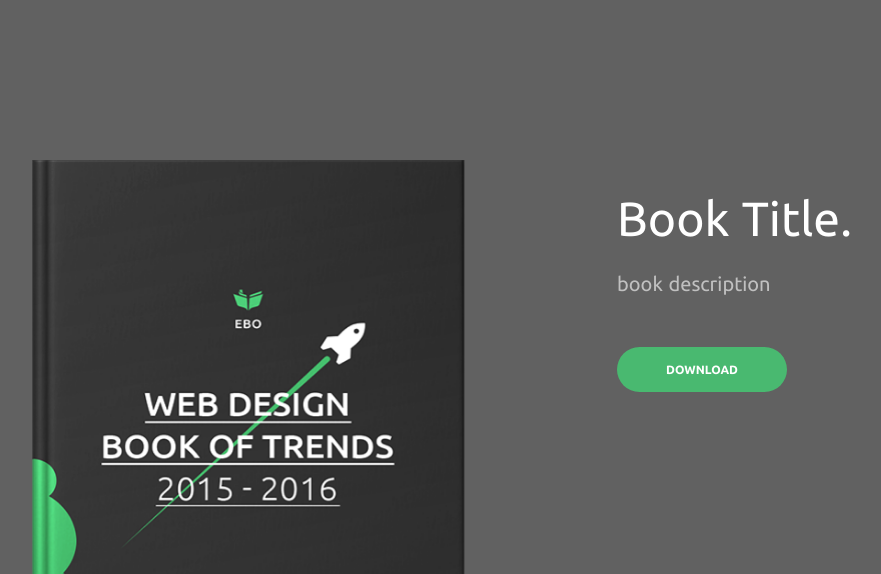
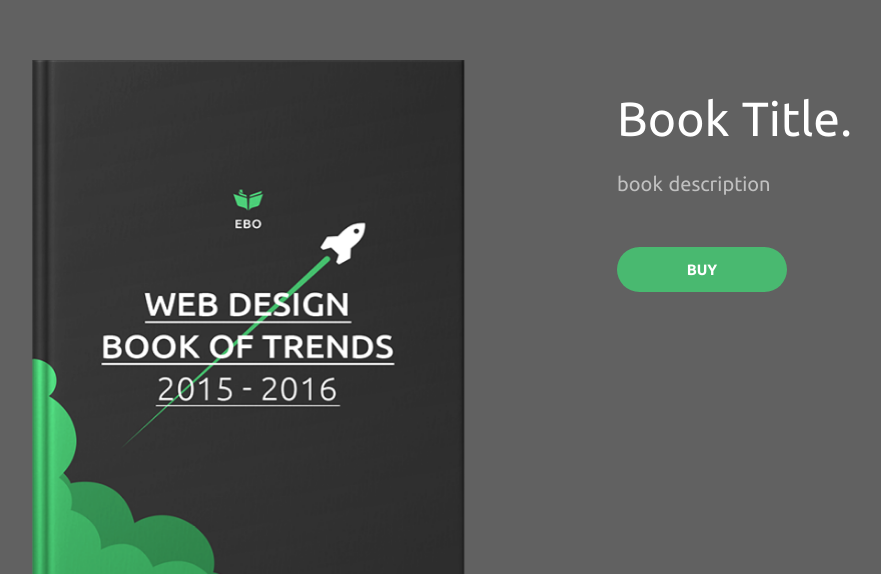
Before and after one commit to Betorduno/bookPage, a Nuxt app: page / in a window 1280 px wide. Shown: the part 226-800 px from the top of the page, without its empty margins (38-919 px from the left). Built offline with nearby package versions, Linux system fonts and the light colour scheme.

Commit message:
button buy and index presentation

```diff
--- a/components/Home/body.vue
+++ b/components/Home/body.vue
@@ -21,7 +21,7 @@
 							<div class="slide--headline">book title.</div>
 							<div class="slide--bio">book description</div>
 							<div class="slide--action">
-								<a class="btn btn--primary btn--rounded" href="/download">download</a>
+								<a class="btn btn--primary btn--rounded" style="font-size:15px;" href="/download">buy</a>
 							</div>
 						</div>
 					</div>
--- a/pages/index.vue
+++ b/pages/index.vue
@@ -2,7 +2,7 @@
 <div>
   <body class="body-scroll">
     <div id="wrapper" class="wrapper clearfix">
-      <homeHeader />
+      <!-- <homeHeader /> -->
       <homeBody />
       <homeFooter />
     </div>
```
########
→ Problem description:
Only the pictures should be left out; write out everything else in the records exactly.

→ Task output:
Before and after one commit to Betorduno/bookPage, a Nuxt app: page / in a window 1280 px wide. Shown: the part 226-800 px from the top of the page, without its empty margins (38-919 px from the left). Built offline with nearby package versions, Linux system fonts and the light colour scheme.

Commit message:
button buy and index presentation

```diff
--- a/components/Home/body.vue
+++ b/components/Home/body.vue
@@ -21,7 +21,7 @@
 							<div class="slide--headline">book title.</div>
 							<div class="slide--bio">book description</div>
 							<div class="slide--action">
-								<a class="btn btn--primary btn--rounded" href="/download">download</a>
+								<a class="btn btn--primary btn--rounded" style="font-size:15px;" href="/download">buy</a>
 							</div>
 						</div>
 					</div>
--- a/pages/index.vue
+++ b/pages/index.vue
@@ -2,7 +2,7 @@
 <div>
   <body class="body-scroll">
     <div id="wrapper" class="wrapper clearfix">
-      <homeHeader />
+      <!-- <homeHeader /> -->
       <homeBody />
       <homeFooter />
     </div>
```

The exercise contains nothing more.